**WHAT IS BEING ASKED**
Scan the lines below for the string "buttons". Reply with how many match, and no other words.
□ □ □
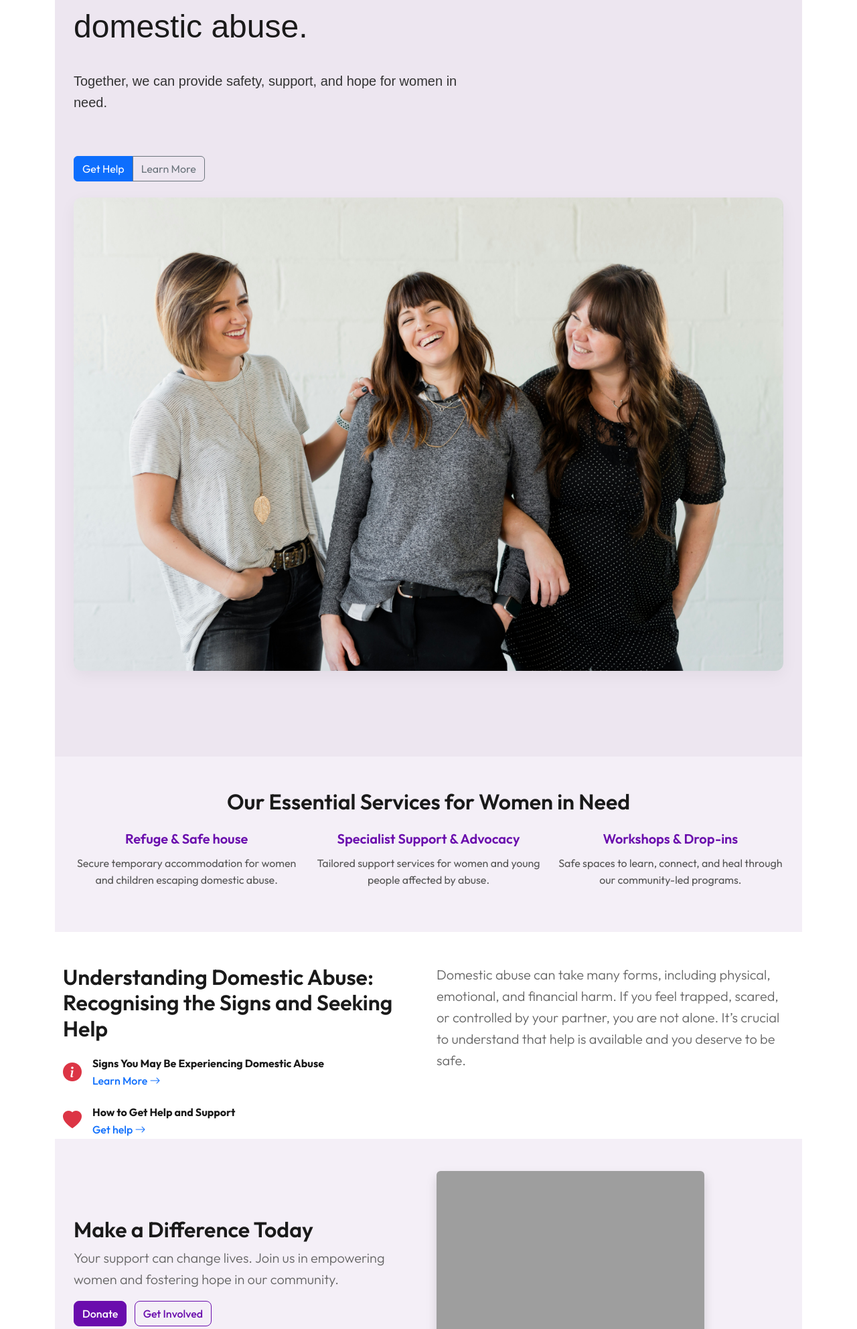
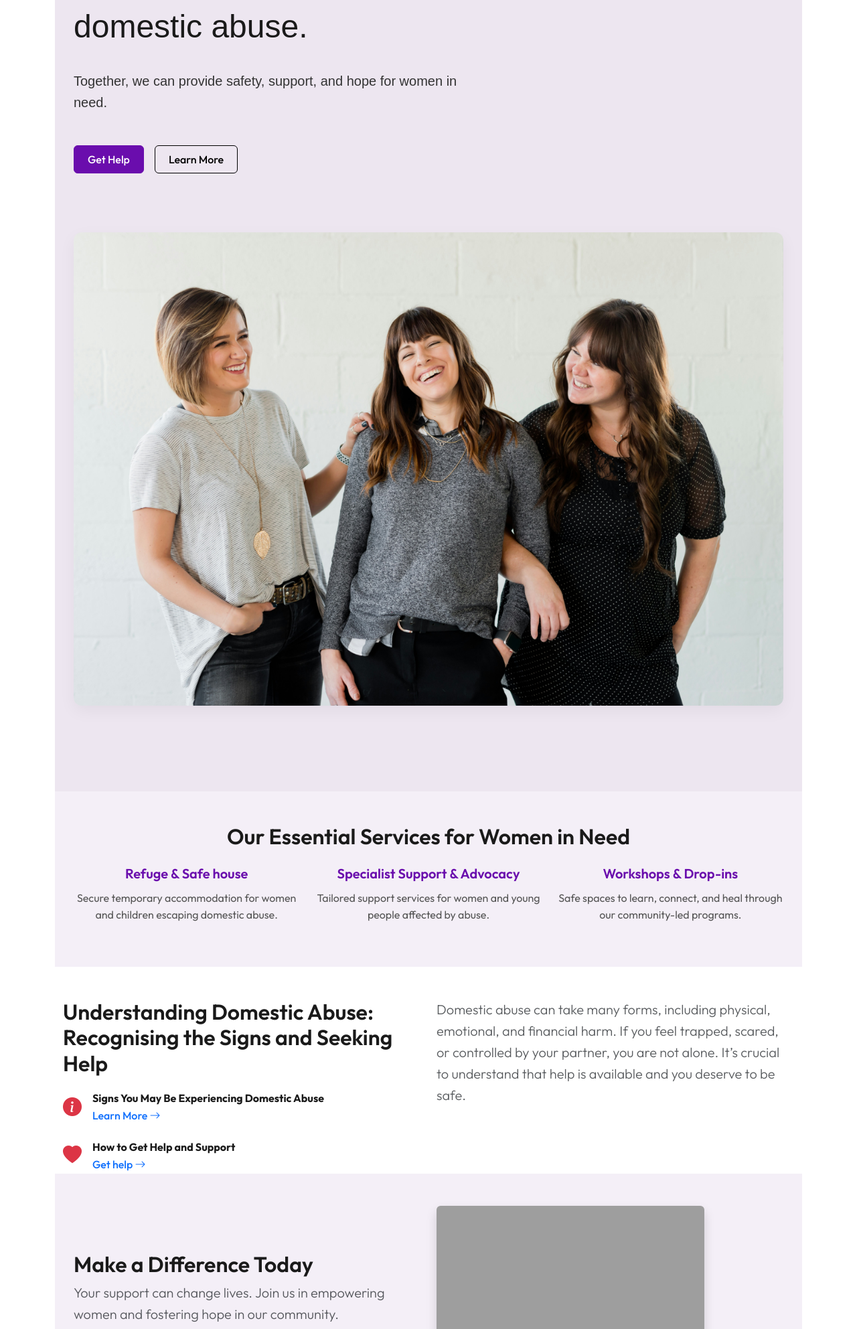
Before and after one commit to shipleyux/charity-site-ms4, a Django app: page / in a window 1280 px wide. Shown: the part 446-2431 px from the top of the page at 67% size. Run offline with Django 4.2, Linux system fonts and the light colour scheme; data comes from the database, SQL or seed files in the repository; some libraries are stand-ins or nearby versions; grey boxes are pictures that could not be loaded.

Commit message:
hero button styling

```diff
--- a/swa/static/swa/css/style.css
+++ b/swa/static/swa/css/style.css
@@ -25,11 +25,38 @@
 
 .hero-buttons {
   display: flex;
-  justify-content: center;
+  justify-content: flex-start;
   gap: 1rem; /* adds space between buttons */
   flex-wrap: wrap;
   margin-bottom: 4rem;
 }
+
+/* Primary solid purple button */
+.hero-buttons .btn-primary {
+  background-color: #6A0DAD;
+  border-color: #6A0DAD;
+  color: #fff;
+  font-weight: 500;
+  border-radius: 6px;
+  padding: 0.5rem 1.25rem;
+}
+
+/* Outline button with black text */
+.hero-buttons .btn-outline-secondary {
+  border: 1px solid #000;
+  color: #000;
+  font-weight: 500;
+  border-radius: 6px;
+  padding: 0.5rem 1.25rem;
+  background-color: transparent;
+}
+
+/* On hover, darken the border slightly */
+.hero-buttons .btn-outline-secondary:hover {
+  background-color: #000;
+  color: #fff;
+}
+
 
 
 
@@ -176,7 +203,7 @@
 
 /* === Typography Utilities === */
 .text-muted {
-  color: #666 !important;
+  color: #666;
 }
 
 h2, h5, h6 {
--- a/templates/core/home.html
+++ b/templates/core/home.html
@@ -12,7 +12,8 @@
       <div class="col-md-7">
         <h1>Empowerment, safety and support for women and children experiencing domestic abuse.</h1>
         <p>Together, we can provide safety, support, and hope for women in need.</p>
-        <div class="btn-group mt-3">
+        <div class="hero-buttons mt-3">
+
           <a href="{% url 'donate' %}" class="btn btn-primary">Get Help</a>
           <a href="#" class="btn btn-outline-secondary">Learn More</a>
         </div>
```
□ □ □
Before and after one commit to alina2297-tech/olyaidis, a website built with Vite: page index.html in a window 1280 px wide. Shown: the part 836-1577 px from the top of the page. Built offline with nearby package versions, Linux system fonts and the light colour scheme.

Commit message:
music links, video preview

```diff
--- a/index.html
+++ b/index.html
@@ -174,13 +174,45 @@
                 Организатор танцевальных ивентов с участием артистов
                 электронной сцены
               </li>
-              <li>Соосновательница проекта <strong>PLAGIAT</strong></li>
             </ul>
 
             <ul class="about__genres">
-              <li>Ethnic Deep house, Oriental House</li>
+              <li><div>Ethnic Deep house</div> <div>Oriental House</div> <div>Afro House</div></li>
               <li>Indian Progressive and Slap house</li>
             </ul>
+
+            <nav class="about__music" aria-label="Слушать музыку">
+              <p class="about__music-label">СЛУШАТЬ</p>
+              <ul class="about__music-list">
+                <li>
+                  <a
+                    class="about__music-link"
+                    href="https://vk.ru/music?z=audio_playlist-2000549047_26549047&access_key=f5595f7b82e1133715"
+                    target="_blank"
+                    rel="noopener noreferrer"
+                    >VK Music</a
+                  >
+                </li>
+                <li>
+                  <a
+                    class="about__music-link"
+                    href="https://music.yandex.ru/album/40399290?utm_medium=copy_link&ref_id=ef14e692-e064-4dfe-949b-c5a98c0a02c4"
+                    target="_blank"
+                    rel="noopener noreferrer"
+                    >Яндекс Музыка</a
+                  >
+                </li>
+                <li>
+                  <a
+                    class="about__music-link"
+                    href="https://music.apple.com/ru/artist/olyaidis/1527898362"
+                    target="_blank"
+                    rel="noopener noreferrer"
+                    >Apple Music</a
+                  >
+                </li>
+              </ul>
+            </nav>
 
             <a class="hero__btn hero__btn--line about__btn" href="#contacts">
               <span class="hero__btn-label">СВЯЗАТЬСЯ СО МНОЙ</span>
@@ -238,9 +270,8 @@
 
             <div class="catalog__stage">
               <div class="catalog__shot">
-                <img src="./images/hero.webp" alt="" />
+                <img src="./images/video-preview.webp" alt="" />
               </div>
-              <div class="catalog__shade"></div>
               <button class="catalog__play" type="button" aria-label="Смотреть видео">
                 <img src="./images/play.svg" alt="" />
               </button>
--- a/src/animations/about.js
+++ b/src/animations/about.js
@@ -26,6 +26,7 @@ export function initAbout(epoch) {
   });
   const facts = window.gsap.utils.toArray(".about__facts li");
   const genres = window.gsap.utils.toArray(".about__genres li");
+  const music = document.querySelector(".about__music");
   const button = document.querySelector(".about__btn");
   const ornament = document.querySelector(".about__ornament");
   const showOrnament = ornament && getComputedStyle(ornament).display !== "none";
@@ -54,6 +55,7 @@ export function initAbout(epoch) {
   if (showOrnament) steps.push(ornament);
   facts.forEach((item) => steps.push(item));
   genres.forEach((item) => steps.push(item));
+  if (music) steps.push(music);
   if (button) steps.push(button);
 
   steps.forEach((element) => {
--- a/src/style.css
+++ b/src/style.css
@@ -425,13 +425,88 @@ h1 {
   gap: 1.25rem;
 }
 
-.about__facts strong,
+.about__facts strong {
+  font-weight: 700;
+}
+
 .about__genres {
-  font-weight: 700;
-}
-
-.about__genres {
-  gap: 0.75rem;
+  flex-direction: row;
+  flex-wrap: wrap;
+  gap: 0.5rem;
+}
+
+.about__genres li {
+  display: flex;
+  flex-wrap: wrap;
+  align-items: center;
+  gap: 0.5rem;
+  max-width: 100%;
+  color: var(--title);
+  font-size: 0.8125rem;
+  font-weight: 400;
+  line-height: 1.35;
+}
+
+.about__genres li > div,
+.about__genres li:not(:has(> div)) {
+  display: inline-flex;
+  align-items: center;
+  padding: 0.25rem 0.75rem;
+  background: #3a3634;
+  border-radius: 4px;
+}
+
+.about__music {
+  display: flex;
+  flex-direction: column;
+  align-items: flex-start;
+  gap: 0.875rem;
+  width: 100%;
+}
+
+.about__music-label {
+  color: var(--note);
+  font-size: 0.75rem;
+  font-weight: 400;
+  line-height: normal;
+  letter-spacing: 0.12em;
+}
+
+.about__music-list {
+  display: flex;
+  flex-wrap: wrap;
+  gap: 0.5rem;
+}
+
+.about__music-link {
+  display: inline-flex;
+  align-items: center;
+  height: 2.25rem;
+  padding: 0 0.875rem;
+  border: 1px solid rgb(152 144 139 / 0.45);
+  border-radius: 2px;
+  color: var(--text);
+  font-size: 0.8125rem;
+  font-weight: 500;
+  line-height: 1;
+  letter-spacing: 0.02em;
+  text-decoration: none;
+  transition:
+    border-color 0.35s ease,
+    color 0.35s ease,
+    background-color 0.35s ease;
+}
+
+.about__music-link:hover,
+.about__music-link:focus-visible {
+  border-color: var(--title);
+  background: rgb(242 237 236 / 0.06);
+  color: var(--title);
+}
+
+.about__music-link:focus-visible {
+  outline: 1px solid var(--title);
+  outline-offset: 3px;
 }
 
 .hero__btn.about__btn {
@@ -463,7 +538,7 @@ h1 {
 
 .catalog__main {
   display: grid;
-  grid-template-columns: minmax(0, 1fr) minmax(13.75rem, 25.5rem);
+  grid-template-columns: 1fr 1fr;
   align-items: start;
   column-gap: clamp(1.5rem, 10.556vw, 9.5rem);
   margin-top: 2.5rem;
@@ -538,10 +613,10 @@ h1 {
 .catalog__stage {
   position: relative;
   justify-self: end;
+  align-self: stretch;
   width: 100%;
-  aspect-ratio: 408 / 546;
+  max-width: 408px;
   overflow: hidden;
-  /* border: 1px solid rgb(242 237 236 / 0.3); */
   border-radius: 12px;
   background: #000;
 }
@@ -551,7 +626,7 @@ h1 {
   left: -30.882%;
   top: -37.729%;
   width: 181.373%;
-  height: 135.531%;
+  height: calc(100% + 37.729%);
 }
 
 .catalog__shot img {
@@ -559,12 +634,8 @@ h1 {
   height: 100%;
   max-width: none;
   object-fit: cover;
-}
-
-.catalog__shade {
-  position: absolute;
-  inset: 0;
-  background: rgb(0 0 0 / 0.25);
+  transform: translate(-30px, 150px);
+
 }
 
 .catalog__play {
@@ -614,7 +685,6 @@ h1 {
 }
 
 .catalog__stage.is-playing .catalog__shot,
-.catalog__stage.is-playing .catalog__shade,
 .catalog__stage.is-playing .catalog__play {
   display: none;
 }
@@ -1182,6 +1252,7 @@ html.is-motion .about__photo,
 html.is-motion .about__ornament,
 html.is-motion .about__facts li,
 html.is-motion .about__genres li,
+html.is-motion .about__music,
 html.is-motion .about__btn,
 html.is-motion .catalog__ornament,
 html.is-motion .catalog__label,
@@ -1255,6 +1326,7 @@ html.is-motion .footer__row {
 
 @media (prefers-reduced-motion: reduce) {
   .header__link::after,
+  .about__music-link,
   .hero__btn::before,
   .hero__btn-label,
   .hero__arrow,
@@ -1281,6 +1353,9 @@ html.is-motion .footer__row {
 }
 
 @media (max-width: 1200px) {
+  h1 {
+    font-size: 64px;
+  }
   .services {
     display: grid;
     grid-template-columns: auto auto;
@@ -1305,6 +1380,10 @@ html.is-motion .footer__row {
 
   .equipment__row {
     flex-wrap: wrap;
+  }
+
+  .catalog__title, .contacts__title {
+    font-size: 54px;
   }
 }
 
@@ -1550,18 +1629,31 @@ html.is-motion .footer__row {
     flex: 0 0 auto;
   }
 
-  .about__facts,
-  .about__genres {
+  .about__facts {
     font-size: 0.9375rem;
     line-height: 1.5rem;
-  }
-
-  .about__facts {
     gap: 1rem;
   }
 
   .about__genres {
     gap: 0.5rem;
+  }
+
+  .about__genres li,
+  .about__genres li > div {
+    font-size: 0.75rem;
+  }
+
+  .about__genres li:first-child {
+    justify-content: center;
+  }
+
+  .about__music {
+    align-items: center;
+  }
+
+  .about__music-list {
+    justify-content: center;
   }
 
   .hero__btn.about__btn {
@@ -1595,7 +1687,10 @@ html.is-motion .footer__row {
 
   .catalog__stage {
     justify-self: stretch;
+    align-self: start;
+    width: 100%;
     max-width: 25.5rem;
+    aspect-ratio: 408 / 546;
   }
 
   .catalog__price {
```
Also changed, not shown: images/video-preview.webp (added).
□ □ □
**EXERCISE SOLUTION**
6